The Second Triumvirate
When Octavius was a youth, Caesar took a great interest in his education and made him his heir without the boy's knowledge. Octavius was in Illyricum when Caesar was killed, and he promptly set out for Rome to avenge the dictator's death. Before he reached the city, he heard that he was Caesar's heir. At Rome, Antony was in control, and Octavian was recognized by Cicero and the senate as a leader against him. Antony went north to take Gaul and was defeated (43 B.C.) at Mutina (modern Modena).
Octavian, now dominant in Rome, secured the consulship and made an alliance with Antony and Lepidus (d. 13 B.C.) as the Second Triumvirate. Having proscribed the enemies of the triumvirate, Octavian and Antony went east and defeated (42 B.C.) the army of Marcus Junius Brutus and Caius Cassius Longinus at Philippi. Octavian's forces then attacked Sextus Pompeius, who controlled Sicily and Sardinia, and Marcus Vipsanius Agrippa defeated (36 B.C.) Pompeius at Mylae.

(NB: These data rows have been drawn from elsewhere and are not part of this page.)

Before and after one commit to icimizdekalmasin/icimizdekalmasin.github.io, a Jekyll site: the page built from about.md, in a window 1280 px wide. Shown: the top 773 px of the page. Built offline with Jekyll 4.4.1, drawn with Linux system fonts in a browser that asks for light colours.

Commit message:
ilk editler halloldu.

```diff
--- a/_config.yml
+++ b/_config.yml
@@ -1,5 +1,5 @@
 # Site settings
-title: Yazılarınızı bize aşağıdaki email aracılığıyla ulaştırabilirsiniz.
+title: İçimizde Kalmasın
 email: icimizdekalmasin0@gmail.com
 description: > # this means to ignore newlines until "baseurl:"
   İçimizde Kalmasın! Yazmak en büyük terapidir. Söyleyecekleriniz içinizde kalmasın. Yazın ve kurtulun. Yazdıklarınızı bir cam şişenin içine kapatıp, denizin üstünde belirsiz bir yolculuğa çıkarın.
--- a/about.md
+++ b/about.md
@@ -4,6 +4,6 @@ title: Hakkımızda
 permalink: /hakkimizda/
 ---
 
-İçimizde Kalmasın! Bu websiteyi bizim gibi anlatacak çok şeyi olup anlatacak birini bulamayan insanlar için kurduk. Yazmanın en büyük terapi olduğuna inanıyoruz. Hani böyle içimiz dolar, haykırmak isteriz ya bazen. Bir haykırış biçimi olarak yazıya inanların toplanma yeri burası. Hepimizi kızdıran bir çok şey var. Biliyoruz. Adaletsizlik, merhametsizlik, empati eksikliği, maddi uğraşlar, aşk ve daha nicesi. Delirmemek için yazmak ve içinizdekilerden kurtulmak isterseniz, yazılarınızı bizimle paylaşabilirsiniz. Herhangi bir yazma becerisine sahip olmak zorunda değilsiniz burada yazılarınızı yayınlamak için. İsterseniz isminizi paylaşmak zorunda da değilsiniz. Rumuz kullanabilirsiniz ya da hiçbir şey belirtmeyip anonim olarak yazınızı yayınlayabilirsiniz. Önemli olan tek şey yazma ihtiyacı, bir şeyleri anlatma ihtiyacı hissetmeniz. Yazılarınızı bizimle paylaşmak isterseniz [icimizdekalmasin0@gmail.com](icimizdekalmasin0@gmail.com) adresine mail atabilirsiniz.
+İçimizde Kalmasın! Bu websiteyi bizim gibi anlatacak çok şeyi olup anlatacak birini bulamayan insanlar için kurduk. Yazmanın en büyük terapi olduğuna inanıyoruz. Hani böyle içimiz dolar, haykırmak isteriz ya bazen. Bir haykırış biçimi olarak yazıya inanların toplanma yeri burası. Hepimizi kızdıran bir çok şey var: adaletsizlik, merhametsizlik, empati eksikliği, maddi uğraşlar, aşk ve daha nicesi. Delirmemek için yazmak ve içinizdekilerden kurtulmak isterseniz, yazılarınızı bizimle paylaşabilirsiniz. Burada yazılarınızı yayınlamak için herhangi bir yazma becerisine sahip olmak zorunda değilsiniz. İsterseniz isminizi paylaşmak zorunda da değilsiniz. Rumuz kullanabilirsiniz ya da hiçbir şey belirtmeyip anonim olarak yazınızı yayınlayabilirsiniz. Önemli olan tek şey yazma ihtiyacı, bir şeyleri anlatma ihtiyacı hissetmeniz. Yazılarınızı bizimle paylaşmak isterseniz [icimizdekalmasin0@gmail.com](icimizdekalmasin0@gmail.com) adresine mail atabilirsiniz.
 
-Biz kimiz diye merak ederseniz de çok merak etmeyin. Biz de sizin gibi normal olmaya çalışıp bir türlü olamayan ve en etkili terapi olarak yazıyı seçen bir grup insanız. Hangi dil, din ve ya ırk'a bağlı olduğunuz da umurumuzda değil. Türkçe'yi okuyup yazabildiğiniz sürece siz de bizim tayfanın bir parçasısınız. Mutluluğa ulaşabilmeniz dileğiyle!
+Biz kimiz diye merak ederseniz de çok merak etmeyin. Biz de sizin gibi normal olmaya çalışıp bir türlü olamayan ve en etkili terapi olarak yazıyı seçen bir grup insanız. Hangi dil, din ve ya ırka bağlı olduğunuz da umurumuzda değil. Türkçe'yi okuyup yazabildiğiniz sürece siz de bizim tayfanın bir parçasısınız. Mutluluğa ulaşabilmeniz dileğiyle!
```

The Columbia Electronic Encyclopedia, 6th ed. Copyright © 2012, Columbia University Press. All rights reserved.